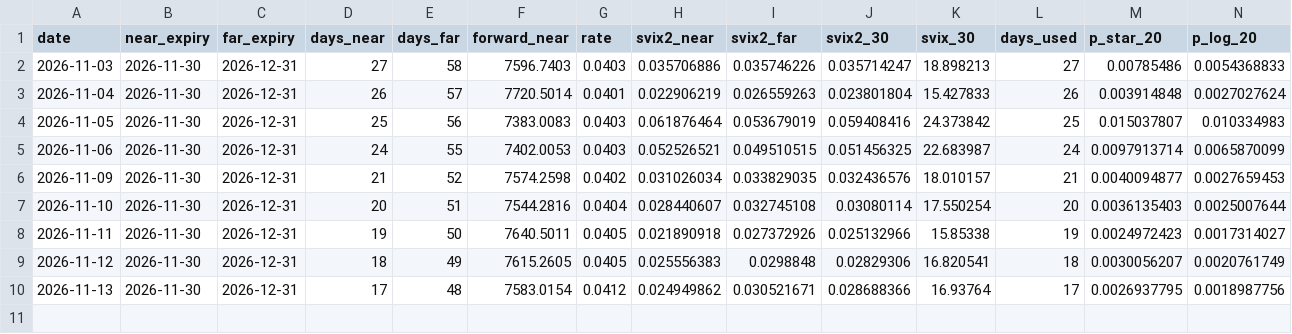
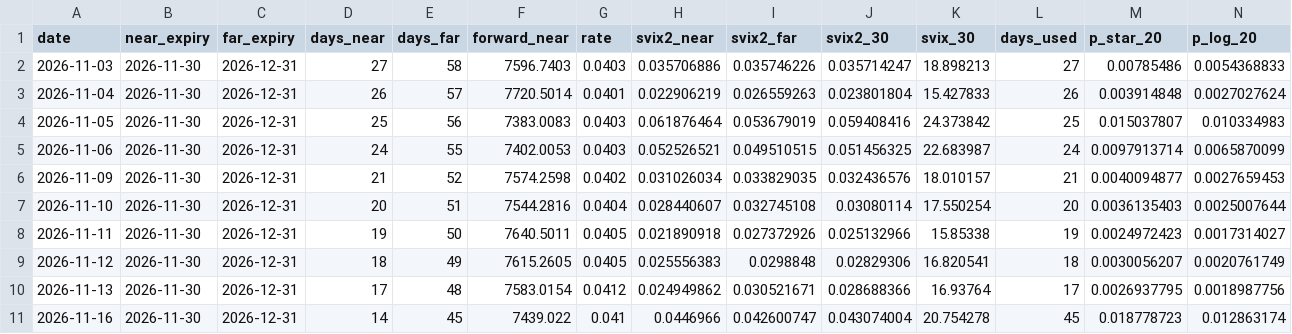
Before and after one commit to khammonds530-max/svix-crash-monitor, a CSV file: svix_monitor_history.csv, drawn as a sheet; only a part is shown; rows hold the shown columns only; the diff names each change by its address in the sheet, - before the commit and + after, or states it on an @@ line.

```diff
--- a/svix_monitor_history.csv
+++ b/svix_monitor_history.csv
+row 11: 2026-11-16 | 2026-11-30 | 2026-12-31 | 14 | 45 | 7439.022 | 0.041 | 0.0446966 | 0.042600747 | 0.043074004 | 20.754278 | 45 | 0.018778723 | 0.012863174
```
______________________________
## Brief
The records above are to be restated exactly, with all pictures omitted.

## Answer box
Before and after one commit to khammonds530-max/svix-crash-monitor, a CSV file: svix_monitor_history.csv, drawn as a sheet; only a part is shown; rows hold the shown columns only; the diff names each change by its address in the sheet, - before the commit and + after, or states it on an @@ line.

```diff
--- a/svix_monitor_history.csv
+++ b/svix_monitor_history.csv
+row 11: 2026-11-16 | 2026-11-30 | 2026-12-31 | 14 | 45 | 7439.022 | 0.041 | 0.0446966 | 0.042600747 | 0.043074004 | 20.754278 | 45 | 0.018778723 | 0.012863174
```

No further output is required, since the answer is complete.